Today we celebrate Yom Yerushalayim. We honour 56 years of a reunified Jerusalem, the eternal and undivided capital of the Jewish People, and the united capital of the Jewish State. We mark the anniversary of that miraculous day of 28 Iyar 5727 (7 June 1967), when Israeli paratroopers liberated the Jordanian-occupied Old City of Jerusalem, reunited the City, and reconnected the Jewish capital with the holiest sites in all Judaism, namely the Temple Mount and the Western Wall. For almost 20 years prior to that moment, Jews were unable to live in the Old City or pray at the Western Wall. Under Jordan’s control, synagogues in the Old City were desecrated and destroyed, millenia of Jewish archeological treasures were ruined, and Jews were forbidden from setting foot at these sacred areas. That historical injustice was transformed into redemption with the miraculous words of Motta Gur, commander of the paratroopers brigade, who declared that day over the radio “Har Habayit b’yadenu”, (The Temple Mount is in our hands!).
For two thousand years prior, Jerusalem had become a spiritual-beacon in the soul of an exiled people, the Jewish Diaspora, and it fueled our collective desire to return to Zion in freedom and self-determination. “If I forget thee, O Jerusalem”, recounts the famous Psalm 137, “let my right hand forget its own strength”. To this day, Jews praying anywhere in the Diaspora turn Eastward to face Jerusalem. Jews praying inside Jerusalem turn to face the Temple Mount. And on Friday, we will recognise 56 years of Jews not only being able to turn, but physically to be, at the very place towards which they pray.
The importance and ongoing centrality of a unified Jerusalem to the Jewish people should never be underestimated or forgotten, nor should we ever allow enemies of our faith to destroy that unbreakable connection. Jerusalem has never been the capital of any other nation besides the Jews, going back three-thousand years to when King David established the city as the united capital of Israel. Jewish scripture has over 72 names for Jerusalem in Hebrew, including Ir Ha’Elohim, Ir Ha’Emet, Kiriyah Aliza and Kiryah Ne’emanah. The Tanakh references Jerusalem, or its alternate Hebrew name ‘Zion’, over 800 times.

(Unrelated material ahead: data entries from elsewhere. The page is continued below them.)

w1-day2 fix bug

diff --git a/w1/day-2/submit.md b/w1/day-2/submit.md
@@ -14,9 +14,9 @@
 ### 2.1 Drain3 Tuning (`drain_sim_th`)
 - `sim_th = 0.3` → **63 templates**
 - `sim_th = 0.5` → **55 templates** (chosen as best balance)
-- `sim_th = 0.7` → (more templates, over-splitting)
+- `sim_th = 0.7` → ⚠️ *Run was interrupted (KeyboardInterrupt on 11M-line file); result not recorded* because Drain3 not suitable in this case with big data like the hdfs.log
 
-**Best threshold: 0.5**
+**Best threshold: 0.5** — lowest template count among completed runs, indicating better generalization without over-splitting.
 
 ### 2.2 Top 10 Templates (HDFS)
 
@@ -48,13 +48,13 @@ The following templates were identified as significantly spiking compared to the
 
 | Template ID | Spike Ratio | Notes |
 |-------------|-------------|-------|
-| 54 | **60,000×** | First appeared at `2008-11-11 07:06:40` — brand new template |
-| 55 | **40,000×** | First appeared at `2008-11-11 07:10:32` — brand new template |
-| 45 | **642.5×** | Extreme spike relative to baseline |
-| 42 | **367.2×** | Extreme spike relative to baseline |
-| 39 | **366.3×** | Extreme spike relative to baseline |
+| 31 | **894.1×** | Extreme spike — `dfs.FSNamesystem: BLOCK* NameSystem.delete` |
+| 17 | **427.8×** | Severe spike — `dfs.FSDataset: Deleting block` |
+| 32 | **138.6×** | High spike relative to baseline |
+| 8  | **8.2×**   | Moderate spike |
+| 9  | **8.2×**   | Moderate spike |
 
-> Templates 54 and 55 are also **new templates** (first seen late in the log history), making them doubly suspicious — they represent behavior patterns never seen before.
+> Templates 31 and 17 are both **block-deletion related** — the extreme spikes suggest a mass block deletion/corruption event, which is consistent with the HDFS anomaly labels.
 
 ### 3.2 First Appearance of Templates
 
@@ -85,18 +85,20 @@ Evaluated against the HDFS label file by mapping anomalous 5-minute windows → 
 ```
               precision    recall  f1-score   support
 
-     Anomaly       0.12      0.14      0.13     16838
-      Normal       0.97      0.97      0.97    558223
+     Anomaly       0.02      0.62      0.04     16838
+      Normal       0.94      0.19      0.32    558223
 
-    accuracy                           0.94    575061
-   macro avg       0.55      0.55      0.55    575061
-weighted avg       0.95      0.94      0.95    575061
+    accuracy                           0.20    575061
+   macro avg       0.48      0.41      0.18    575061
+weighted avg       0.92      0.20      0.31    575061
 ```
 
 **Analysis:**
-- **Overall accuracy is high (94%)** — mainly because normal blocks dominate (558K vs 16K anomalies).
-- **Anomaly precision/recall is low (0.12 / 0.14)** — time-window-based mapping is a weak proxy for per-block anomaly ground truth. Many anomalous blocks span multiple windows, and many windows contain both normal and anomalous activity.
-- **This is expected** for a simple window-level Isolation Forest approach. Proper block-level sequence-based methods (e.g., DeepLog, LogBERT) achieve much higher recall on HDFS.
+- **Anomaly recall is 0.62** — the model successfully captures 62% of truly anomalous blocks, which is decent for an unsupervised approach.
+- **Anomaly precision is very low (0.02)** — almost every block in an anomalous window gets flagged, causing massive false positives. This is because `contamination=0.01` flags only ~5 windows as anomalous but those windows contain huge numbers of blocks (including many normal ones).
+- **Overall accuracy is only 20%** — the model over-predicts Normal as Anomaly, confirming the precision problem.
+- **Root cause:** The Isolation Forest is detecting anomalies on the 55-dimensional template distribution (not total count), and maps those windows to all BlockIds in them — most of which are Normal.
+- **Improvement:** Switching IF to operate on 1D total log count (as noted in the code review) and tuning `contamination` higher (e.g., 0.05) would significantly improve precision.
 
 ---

In comparison, while there are 16 Arabic names for Jerusalem, not one of these are mentioned in the Koran, even though some have said that a more recent 12th century passage refers to the city. Almost daily, archeological findings of Jewish artefacts in or around Jerusalem prove over and over again the many thousand year connection between Jewish people and our Holy City. At the end of the Pesach Seder, and at the end of the Ne’ila service on Yom Kippur, over millennia, we say “L’Shana Haba’ah B’Yerushalayim”, (Next Year in Jerusalem). Even at the point of our highest joy, when we break the glass when getting married, we recall the destruction of the Temple in Jerusalem and remember the same Psalm as above to keep “Jerusalem in memory even at the happiest hour.”
Jewish South Africans have our executive capital in Pretoria, our judicial capital in Bloemfontein and legislative capital in Cape Town. However, our spiritual and religious capital is and always will be Yerushalayim. While we may be physically separate from her right now, she exists in our heart of hearts as the whole and undivided city that connects us every day to the core of our faith. And as people of the Jewish faith, we must continue to allow non-Jewish people the dignity that they have historically denied us: the ability to exist and to pray freely in our city and land.
I recall the words of Defense Minister Moshe Dayan who said shortly after recapturing the city, “To our Arab neighbours, Israel extends the hand of peace and to all peoples of all faiths, we guarantee full freedom of worship. We’ve not come to conquer the holy places of others but to live with others in harmony”.
With that, may Jerusalem remain forever indivisible, may we all find an opportunity to return to Zion spiritually or physically, never to part from her again. And may she be a city of peace, love and joy for all who live there.
Rowan Polovin is the National Chairman of the South African Zionist Federation